The story of how Derbyshire Place and a neglected community named Port Orange came to nourish each other brings to mind a quote from beloved children’s book The Little Prince: “What makes the desert beautiful is that somewhere it hides a well.”
“For a long time, I had to tell people there was a community center here. It always looked closed,” said Miguel Rodriguez, executive director of Derbyshire Place, a ministry of First Church Port Orange.
The Holly Hill community it serves is a “food desert”—an area where affordable, fresh, healthy food isn’t easily available.
“Now community members have really taken ownership, and that’s why it’s thrived,” he said.
|Miguel Rodriguez, contemporary worship leader at FUMC Port Orange, leads the Derbyshire Place ministry.|
A year ago, as worship leader at First Church Port Orange, Rodriguez was volunteering with the children’s program at “The Derb,” as it’s affectionately known.
“I have a vision for this place,” he told Pastor Tom Nelson. “I’d like to run it.”

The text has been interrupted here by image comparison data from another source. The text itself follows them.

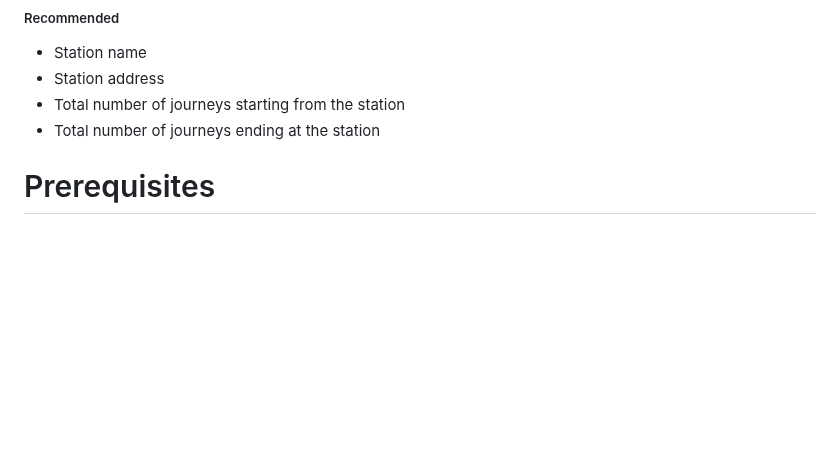
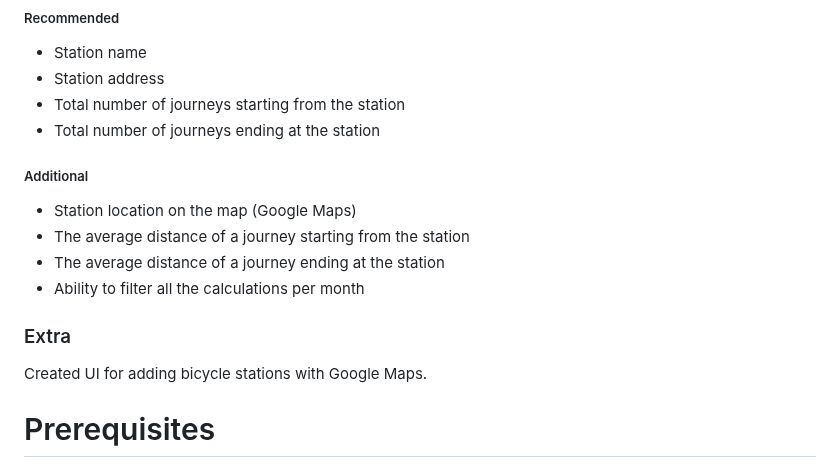
Before and after one commit to Abdu114/citybike, a Markdown page: README.md, the part around the change. Rendered like a GitHub page; blank space fills up the shorter version.

```diff
--- a/README.md
+++ b/README.md
@@ -37,6 +37,15 @@ A fully responsive and a modern web application which fetches data from a databa
 * Station address
 * Total number of journeys starting from the station
 * Total number of journeys ending at the station
+
+##### Additional
+* Station location on the map (Google Maps)
+* The average distance of a journey starting from the station
+* The average distance of a journey ending at the station
+* Ability to filter all the calculations per month
+
+### Extra
+Created UI for adding bicycle stations with Google Maps.
 
 # Prerequisites
 The datasets were in CSV file format. I decided to move all the data into a database and ofcourse I can't move a 2.9 million journeys into the database manually. So I generated a file which fetches from the CSV files and inserted into the database.
```
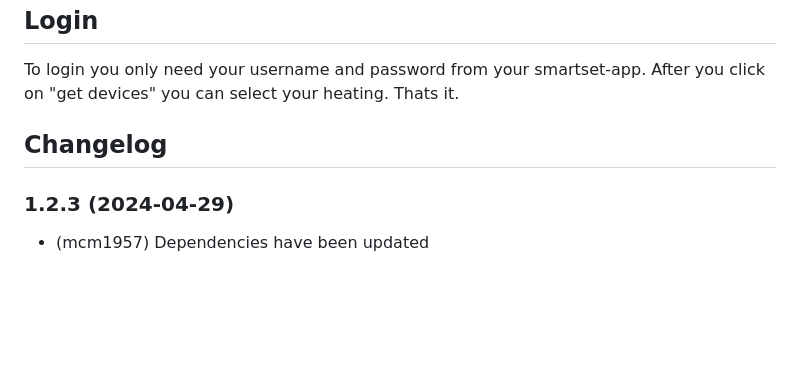
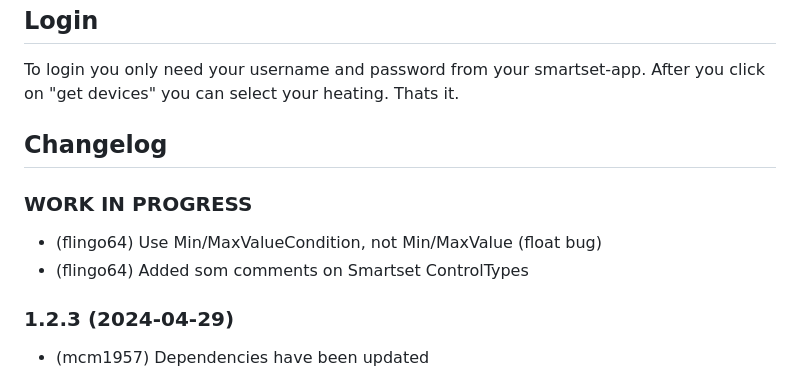
Before and after one commit to iobroker-community-adapters/ioBroker.wolf-smartset, a Markdown page: README.md, the part around the change. GitHub-like rendering; blank space fills up the shorter version.

Commit message:
Added Changelog

```diff
--- a/README.md
+++ b/README.md
@@ -24,6 +24,10 @@ To login you only need your username and password from your smartset-app. After
     Placeholder for the next version (at the beginning of the line):
     ### **WORK IN PROGRESS**
 -->
+### **WORK IN PROGRESS**
+- (flingo64) Use Min/MaxValueCondition, not Min/MaxValue (float bug)
+- (flingo64) Added som comments on Smartset ControlTypes
+
 ### 1.2.3 (2024-04-29)
 - (mcm1957) Dependencies have been updated
 
```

For the past nine months, Rodriguez has been building on The Derb’s mission to strengthen families in the area, which has struggled both economically and socially.
“That was my motivation in taking the position,” he said. “My wife and I have six boys. We understand and believe in blended families.”
In looking for where to begin, Rodriguez was drawn next door to a government-subsidized apartment building for seniors. He spoke with the manager and told her he wanted to start a support group for single moms but wasn’t sure how to reach out.
“I’ve been waiting for this,” she said.
The group, called The Vine, now meets monthly, providing free dinner and childcare.
That kind of collaboration with the community has been key in the success of The Derb, which is completely staffed by volunteers and financially supported by local businesses, organizations and other UMCs.
In addition to The Vine, there are exercise classes for seniors, Saturday programs for youths of all ages with free lunch, arts and crafts, games, Bible study or just a safe place to hang out.
In partnership with Orbitz Performing Arts Academy, there is a free performing arts group that allows kids to explore their creativity. There is a music group where elementary-age kids sing and are learning to play the ukulele. They also have family movie nights and are starting a men’s group.
The Derb partners with the Florida Health Department, Can Community Health and Halifax Health on Wellness Fridays. It offers health information, HIV testing, access to a nutritionist and a smoking cessation program.
On weekends, a licensed social worker comes to counsel and help anyone in need to apply for housing and other assistance programs.
“Most people don’t have a way to get to these resources, so we are bringing them to the community,” Rodriguez said.
He is especially proud of The Derb’s “really homey” thrift store, which sells clothing, household items, electronics, and furniture. Each piece of clothing is $1 and free to those who can’t afford to pay.
There is also a computer lab that’s open to everyone. Recently, the lab’s brand-new computers were stolen. Rodriguez said he was stunned by the media response and how it turned out to be a blessing in disguise.
“The next day, channels 2 and 6 and Fox News were at my door, wanting to get the story and help us get our computers back. A Sarasota businessman saw it and bought us computers that are even better! I joke that the devil didn’t know he was giving us an upgrade.”
|Derbyshire Place garden volunteers created a 100x80 foot garden space.|
The Derb’s crowning achievement, and most ambitious undertaking, is a new community garden. It broke ground Jan. 15 on what was formerly an unpaved lot. With expert advice from University of Florida master gardeners and the Volusia County Health Department, the 100-foot by 80-foot garden—one of just a few in the county—will hold a total of 48 plots. Community members can buy a plot for $25 or whatever they can afford.
They plan to begin planting in March and will grow vegetables and fruits including cabbage, potatoes, cucumbers, tomatoes and blueberries, along with a grove of fruit trees. They’ll also grow a variety of herbs and spices they hope to sell to local chefs as a source of revenue.
The real goal is to bring a source of nutritious food to the community, to teach community members to plant, harvest and be self-sustaining.
|A few of the Derbyshire Place volunteers.|
“I thought, I’m a poor guy from the Bronx. What do I know about gardens?” Rodriguez said. “God is using this to bring the community together, to bridge the generation gap and become a community again.”
“The spiritual needs of the community still need to be met,” Rodriguez said. “But I can’t preach to someone who’s hungry. Once we can meet their physical and social needs, that is stronger than any message I could preach. We try to stand in the gap with them.”
Thanks to a local catering company, The Derb will be starting a junior chef’s academy to teach children how much fun it is to cook healthy food for themselves.
“We hope other churches and organizations will continue to support us in the mission that God has called us to do: we are a church outside the walls,” Rodriguez said.
—Eileen Spiegler is a freelance writer based in Fort Lauderdale.